*** Given records ***
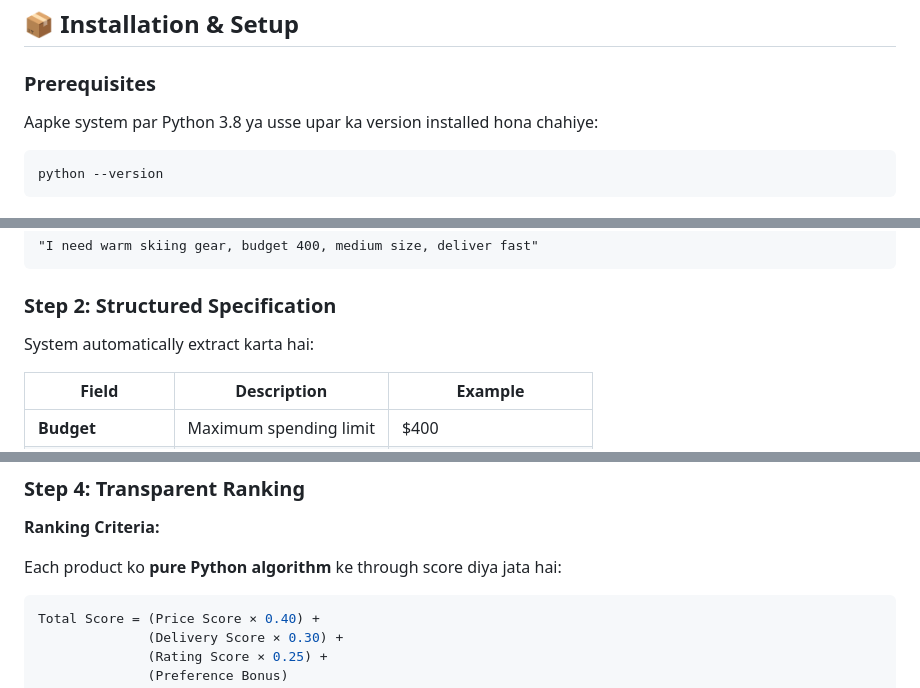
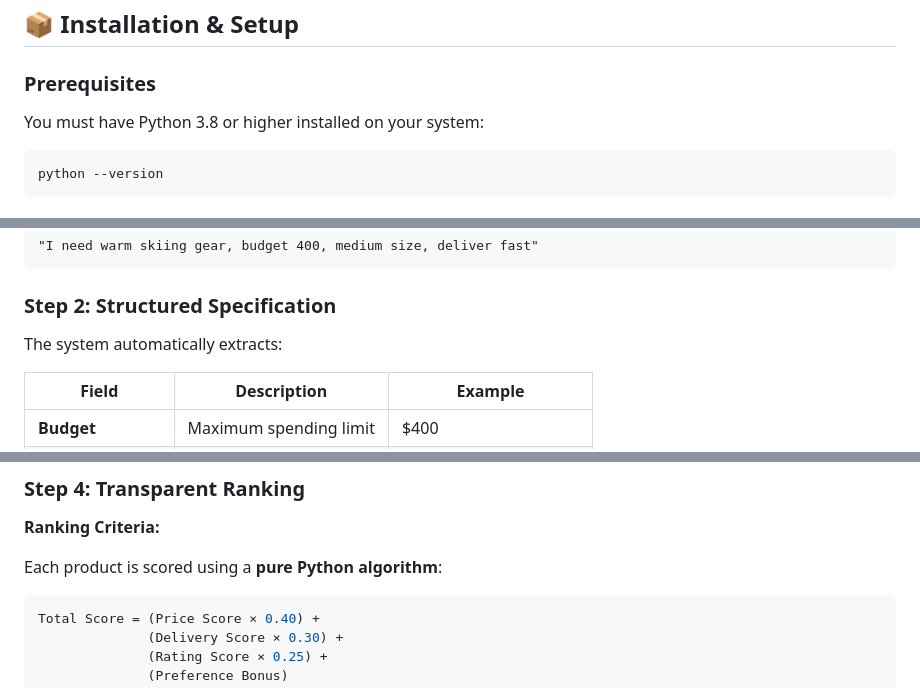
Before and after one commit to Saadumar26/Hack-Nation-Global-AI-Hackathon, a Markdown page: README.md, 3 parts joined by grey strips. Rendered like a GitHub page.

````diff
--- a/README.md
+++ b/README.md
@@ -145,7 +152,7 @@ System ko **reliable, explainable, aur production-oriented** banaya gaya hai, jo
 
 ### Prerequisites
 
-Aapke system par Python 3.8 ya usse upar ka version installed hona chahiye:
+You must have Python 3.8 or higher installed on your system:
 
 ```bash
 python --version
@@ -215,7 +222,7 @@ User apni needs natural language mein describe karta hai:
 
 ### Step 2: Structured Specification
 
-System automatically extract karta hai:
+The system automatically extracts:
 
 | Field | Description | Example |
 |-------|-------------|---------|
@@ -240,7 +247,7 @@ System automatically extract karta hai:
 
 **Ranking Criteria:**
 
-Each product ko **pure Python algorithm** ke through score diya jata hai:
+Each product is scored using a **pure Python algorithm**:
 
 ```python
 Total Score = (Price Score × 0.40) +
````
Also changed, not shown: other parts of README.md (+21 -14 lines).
*** End of Given records ***
*** Given records ***
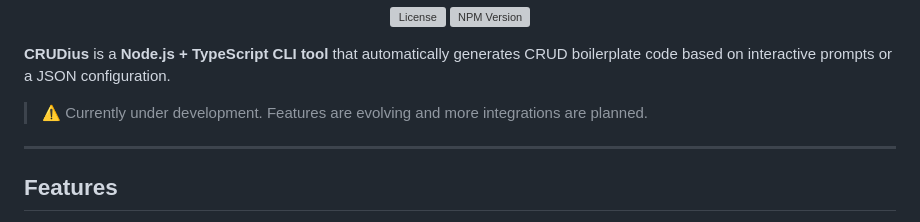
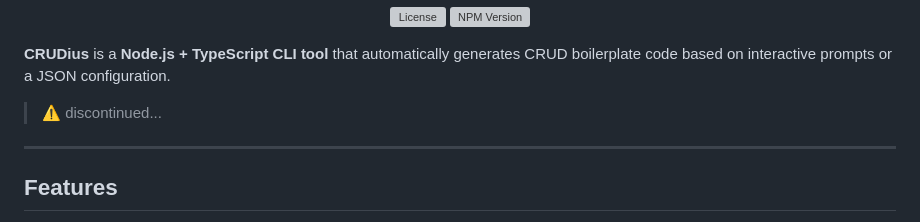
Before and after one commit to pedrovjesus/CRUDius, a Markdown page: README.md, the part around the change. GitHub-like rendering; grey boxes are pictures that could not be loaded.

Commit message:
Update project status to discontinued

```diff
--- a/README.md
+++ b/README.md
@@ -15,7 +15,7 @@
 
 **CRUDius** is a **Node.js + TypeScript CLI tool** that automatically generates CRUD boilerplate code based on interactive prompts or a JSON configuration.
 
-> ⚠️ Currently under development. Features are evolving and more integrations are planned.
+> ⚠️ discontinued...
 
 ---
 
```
*** End of Given records ***
*** Given records ***
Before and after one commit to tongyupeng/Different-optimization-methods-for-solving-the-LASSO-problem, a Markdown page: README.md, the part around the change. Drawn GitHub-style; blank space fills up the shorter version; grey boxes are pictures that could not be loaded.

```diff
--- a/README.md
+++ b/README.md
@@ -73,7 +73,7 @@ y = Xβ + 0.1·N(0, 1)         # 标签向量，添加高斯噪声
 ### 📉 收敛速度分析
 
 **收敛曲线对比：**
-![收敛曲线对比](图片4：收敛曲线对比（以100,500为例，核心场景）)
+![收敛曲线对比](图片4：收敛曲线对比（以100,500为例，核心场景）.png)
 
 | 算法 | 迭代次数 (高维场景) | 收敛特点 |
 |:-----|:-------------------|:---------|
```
*** End of Given records ***
● Instructions for the task
Above are records; repeat only the lines starting at the line with "a GitHub page." and ending at the line with "Also changed, not", exactly as they appear, both included.

● Result below
Before and after one commit to Saadumar26/Hack-Nation-Global-AI-Hackathon, a Markdown page: README.md, 3 parts joined by grey strips. Rendered like a GitHub page.

````diff
--- a/README.md
+++ b/README.md
@@ -145,7 +152,7 @@ System ko **reliable, explainable, aur production-oriented** banaya gaya hai, jo
 
 ### Prerequisites
 
-Aapke system par Python 3.8 ya usse upar ka version installed hona chahiye:
+You must have Python 3.8 or higher installed on your system:
 
 ```bash
 python --version
@@ -215,7 +222,7 @@ User apni needs natural language mein describe karta hai:
 
 ### Step 2: Structured Specification
 
-System automatically extract karta hai:
+The system automatically extracts:
 
 | Field | Description | Example |
 |-------|-------------|---------|
@@ -240,7 +247,7 @@ System automatically extract karta hai:
 
 **Ranking Criteria:**
 
-Each product ko **pure Python algorithm** ke through score diya jata hai:
+Each product is scored using a **pure Python algorithm**:
 
 ```python
 Total Score = (Price Score × 0.40) +
````
Also changed, not shown: other parts of README.md (+21 -14 lines).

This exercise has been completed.